“Beginning in the nineties, there was this ramping up of the idea that police were waging a war on crime. And one of the ways this war mentality was accelerated was the creation of the 1033 program,” says Alex Vitale, a Professor at Brooklyn College, the author of The End of Policing and a heavy critic of the program.
He says the program has expanded dramatically in the decades following 9/11.
“Billions of dollars have been put into various homeland security grants to allow the department to directly purchase this equipment for military contractors. This has created a vast new domestic law enforcement market.”
The Madison Police Department acquires equipment under the 1033 program.
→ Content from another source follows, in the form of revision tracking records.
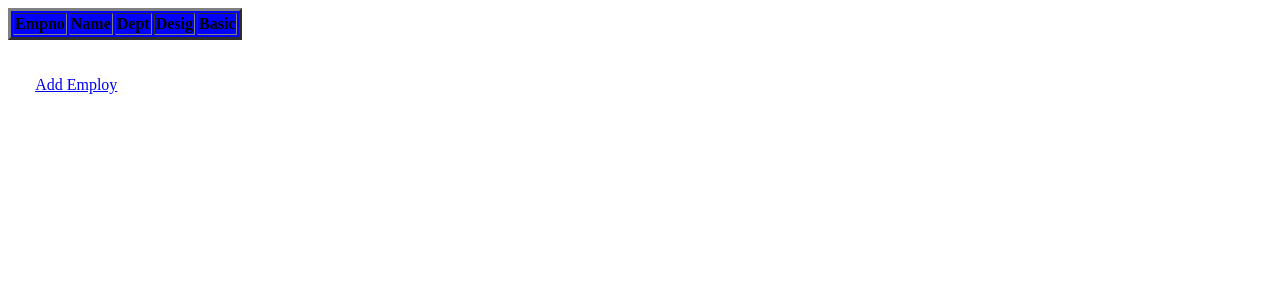
Repository: vinodkumarr269/mode1
Page: http://localhost/EmployCrude/EmployShow.jsp
These files come from the project's save history. The page is drawn as it stood at one moment and after the next save; the edit follows.
The browser window is 1280 px wide. The pictures show the whole page.
The page is served by Tomcat 9. Queries for data that is not in the repository find no rows.

Above is the page before, as saved 2019-08-21 09:59:37.

After the next save:
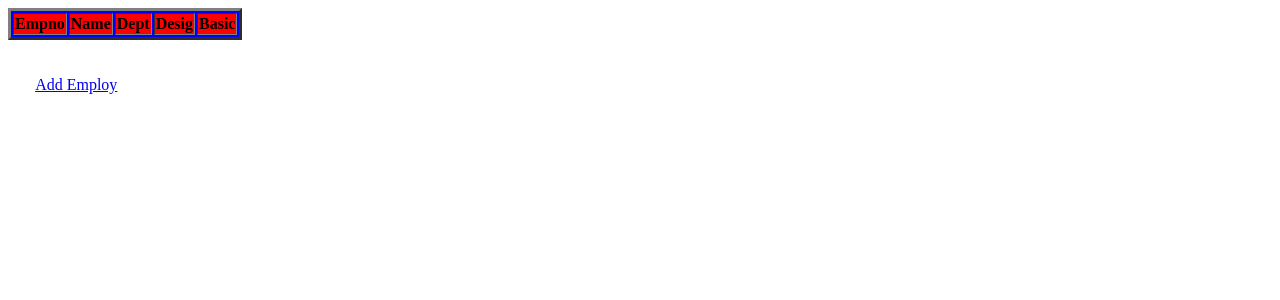
Saved 2 min 33 s later.
--- a/day13/EmployCrude/WebContent/EmployShow.jsp
+++ b/day13/EmployCrude/WebContent/EmployShow.jsp
@@ -12,7 +12,7 @@
 </head>
 <body>
 <table border="3" bgcolor="blue">
-	<tr>
+	<tr bgcolor="red">
 		<th>Empno</th>
 		<th>Name</th>
 		<th>Dept</th>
According to Acting Chief Vic Wahl, the MPD primarily uses the program to acquire bulk items, and occasionally, expensive equipment.
“Basically we’re looking for things that are big-ticket items that would be a big cost to the city, or we’re looking for stuff we can get en masse, like N95 masks, flashlights and tourniquets,” Wahl said at yesterday’s city Finance Committee meeting. “It’s all things that we’re already using in some way, shape or form, but it just sort of supplements things we already have.”
City alders are now debating whether the police department can continue to procure items under the 1033 program.
Yesterday, the Finance Committee delayed a blanket proposal to prohibit the MPD from purchasing any more equipment under 1033. The Madison Police Department has also obtained night vision equipment, rifles, less-lethal launcher tools, and an armored vehicle under the program — although some items have since been returned.
According to David Schmiedicke, Madison’s Finance Director, the 1033 program saves the city thousands of dollars a year.
“Basically, it’s about $25,000 a year in annual operating amounts and about $100,000 in capitol funds associated with larger equipment,” he says.
Last night, the committee ultimately referred the vote to a meeting next month to allow committee members to draft an alternate version that would limit the types of equipment the MPD can acquire — but not ban the use acquisition of items under the program altogether.
Committee members briefly discussed a proposal that would require the Police Department seek approval from alders for each new purchase from the program. According to Chief Wahl, the acquisition process doesn’t allow time for that kind of debate.
“The way it works is there’s a web portal and whatever becomes available ends up in that portal. Then if we see it, we can go in and request it. But, it’s first come, first serve. There isn’t time to seek approval because of that,” he says.
Earlier this month, Alder Max Prestigiacomo introduced a measure that would outright block the department from using tear gas, mace and less-lethal projectile devices. Speaking with WORT last week, Chief Wahl called the proposal “unworkable.”
“You would cease to have a functioning police department the next morning,” Wahl says. “You’re basically saying the only force options you want officers to have are firearms and batons. What the cops used fifty years ago.”
Meanwhile, the debate over the 1033 Program continues to play out on a federal level. On July 16th, in a 51-49 vote, the U.S. Senate shot down proposed, bipartisan restrictions to the program.
According to Politico, the restrictions would have barred, among other things, transfers of tear gas, grenades, grenade launchers, armor piercing firearms and ammunition, and certain types of combat vehicles from the Department of Defense to police departments.